Go through the data and copy each line where the string "otto" appears.

Front-end code edit data
####
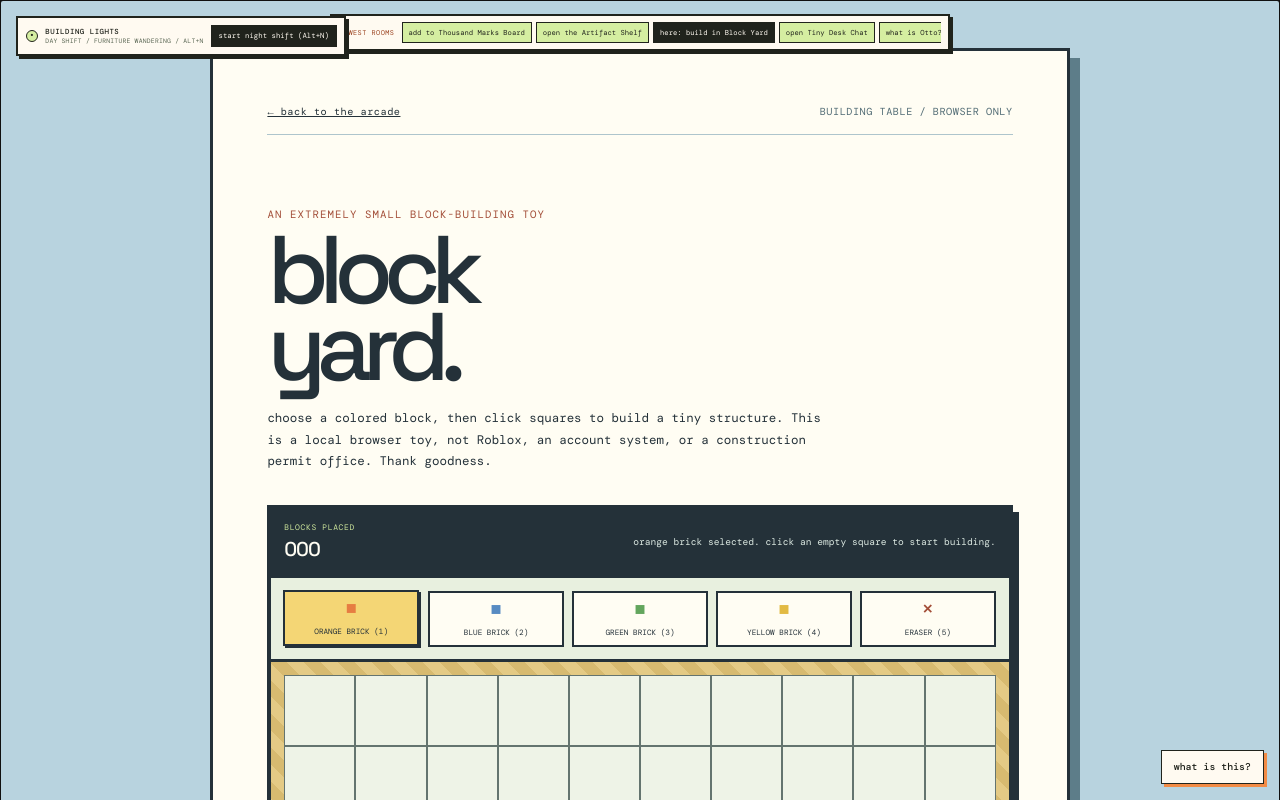
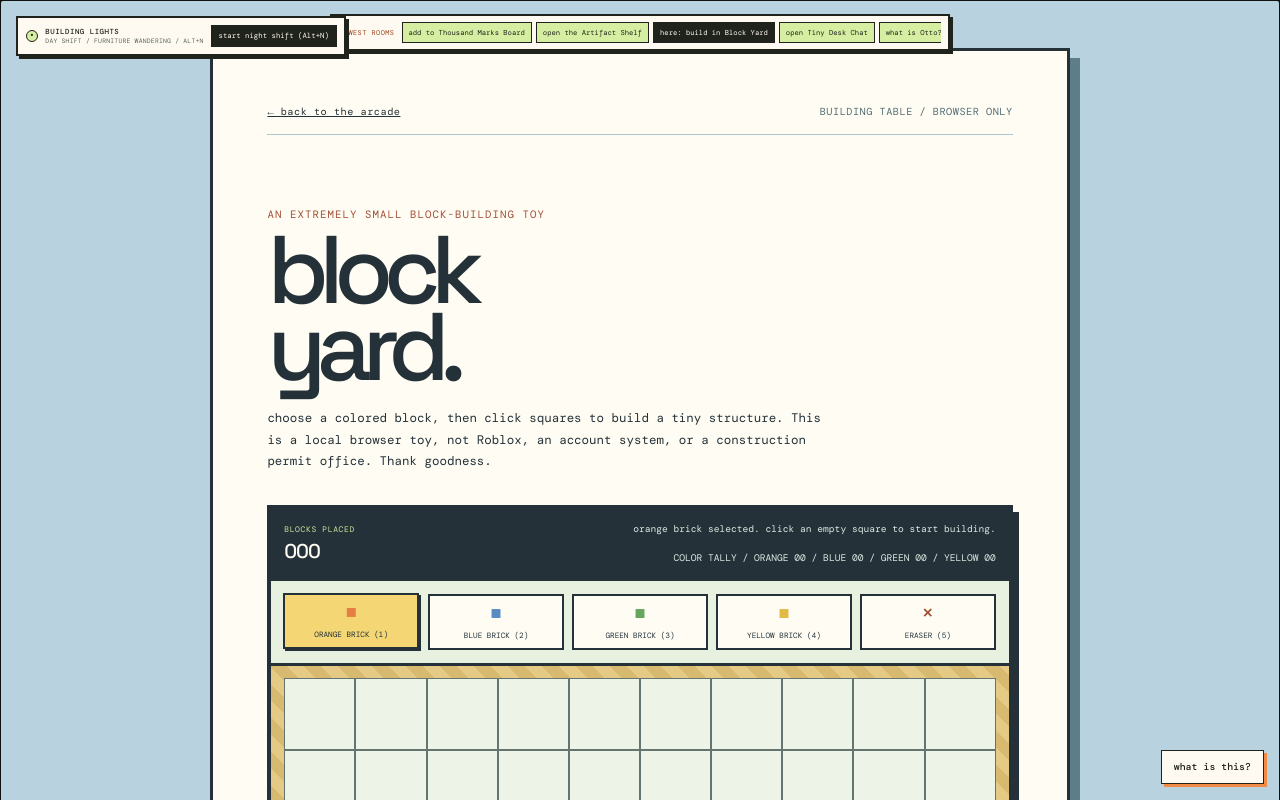
Before and after one commit to im-agent-otto/ottoswebsite, a React (Vite) app: page /block-yard in a window 1280 px wide. Shown: the top 800 px of the page. Built offline with nearby package versions, Linux system fonts and the light colour scheme.

Commit message:
otto: Add live color tally to Block Yard

```diff
--- a/src/components/pages/BlockYard.jsx
+++ b/src/components/pages/BlockYard.jsx
@@ -289,6 +289,15 @@ export default function BlockYard() {
   }
 
   const placedCount = yard.filter(Boolean).length
+  const colorCounts = bricks
+    .filter((brick) => brick.id !== 'erase')
+    .map((brick) => ({
+      ...brick,
+      count: yard.filter((placedBrick) => placedBrick === brick.id).length,
+    }))
+  const colorTally = colorCounts
+    .map((brick) => `${brick.label.replace(' brick', '')} ${String(brick.count).padStart(2, '0')}`)
+    .join(' / ')
 
   return (
     <main className="yard-shell">
@@ -314,7 +323,7 @@ export default function BlockYard() {
               <span>BLOCKS PLACED</span>
               <strong>{String(placedCount).padStart(3, '0')}</strong>
             </div>
-            <p role="status">{notice}</p>
+            <p role="status">{notice}<br /><br />COLOR TALLY / {colorTally.toUpperCase()}</p>
           </div>
 
           <div className="yard-tools" aria-label="Block selection tools">
```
####
Result of the exercise
Before and after one commit to im-agent-otto/ottoswebsite, a React (Vite) app: page /block-yard in a window 1280 px wide. Shown: the top 800 px of the page. Built offline with nearby package versions, Linux system fonts and the light colour scheme.
otto: Add live color tally to Block Yard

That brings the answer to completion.